▶ What you need to do:
Lines with "hidden" in the records below: say how many there are, and add nothing.

▶ Extracted data:
*** Block opens ***

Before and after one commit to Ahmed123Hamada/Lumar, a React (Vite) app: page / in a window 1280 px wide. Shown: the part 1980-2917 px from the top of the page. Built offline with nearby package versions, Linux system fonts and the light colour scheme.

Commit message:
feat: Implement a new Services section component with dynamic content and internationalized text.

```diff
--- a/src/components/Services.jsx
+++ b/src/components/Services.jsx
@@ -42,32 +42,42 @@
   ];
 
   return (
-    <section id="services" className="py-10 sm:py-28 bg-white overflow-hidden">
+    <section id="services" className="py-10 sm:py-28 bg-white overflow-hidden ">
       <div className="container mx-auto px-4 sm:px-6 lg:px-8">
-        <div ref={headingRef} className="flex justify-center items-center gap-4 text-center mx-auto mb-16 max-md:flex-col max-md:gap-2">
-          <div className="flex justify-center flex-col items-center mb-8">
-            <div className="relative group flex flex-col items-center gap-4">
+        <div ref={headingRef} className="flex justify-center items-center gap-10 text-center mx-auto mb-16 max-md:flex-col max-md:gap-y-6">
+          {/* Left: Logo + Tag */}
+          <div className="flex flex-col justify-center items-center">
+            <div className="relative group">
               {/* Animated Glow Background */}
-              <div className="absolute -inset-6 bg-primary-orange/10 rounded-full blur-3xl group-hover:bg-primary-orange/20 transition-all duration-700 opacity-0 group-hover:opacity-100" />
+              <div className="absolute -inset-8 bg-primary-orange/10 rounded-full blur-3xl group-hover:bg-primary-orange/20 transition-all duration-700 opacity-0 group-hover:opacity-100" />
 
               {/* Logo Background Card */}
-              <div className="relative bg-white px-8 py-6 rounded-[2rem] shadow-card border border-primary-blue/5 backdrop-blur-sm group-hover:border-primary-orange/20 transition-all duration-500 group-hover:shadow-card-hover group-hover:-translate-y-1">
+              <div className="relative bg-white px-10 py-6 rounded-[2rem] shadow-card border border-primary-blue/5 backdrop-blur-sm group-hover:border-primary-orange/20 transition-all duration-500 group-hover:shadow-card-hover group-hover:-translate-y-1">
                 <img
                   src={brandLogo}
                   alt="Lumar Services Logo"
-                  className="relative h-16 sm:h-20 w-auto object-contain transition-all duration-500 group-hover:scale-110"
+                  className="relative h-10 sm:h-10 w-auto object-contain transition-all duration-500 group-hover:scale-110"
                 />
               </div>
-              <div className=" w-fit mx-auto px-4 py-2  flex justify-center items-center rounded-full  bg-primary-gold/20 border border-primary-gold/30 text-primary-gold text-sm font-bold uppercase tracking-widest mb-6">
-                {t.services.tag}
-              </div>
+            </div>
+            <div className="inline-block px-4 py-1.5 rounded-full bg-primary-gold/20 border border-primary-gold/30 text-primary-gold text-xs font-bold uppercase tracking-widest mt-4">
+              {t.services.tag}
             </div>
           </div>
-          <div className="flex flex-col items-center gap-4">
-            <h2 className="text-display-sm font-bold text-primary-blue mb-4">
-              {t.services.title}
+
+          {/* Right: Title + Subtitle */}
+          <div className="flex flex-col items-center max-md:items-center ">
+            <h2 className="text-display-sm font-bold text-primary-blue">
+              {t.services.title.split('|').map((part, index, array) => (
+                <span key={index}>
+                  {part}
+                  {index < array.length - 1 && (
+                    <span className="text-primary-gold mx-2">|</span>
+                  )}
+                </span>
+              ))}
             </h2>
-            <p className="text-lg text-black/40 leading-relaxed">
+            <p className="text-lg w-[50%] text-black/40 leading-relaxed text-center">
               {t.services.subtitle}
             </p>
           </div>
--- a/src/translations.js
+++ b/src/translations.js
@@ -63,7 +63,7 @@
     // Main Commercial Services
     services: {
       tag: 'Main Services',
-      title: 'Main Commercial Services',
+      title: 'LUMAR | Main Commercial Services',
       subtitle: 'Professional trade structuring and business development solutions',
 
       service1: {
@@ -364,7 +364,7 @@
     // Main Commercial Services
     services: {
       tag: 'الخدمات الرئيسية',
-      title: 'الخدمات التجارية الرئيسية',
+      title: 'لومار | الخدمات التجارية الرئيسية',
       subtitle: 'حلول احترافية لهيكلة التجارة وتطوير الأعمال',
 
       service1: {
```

*** Block closes ***

▶ Result of this exercise:
2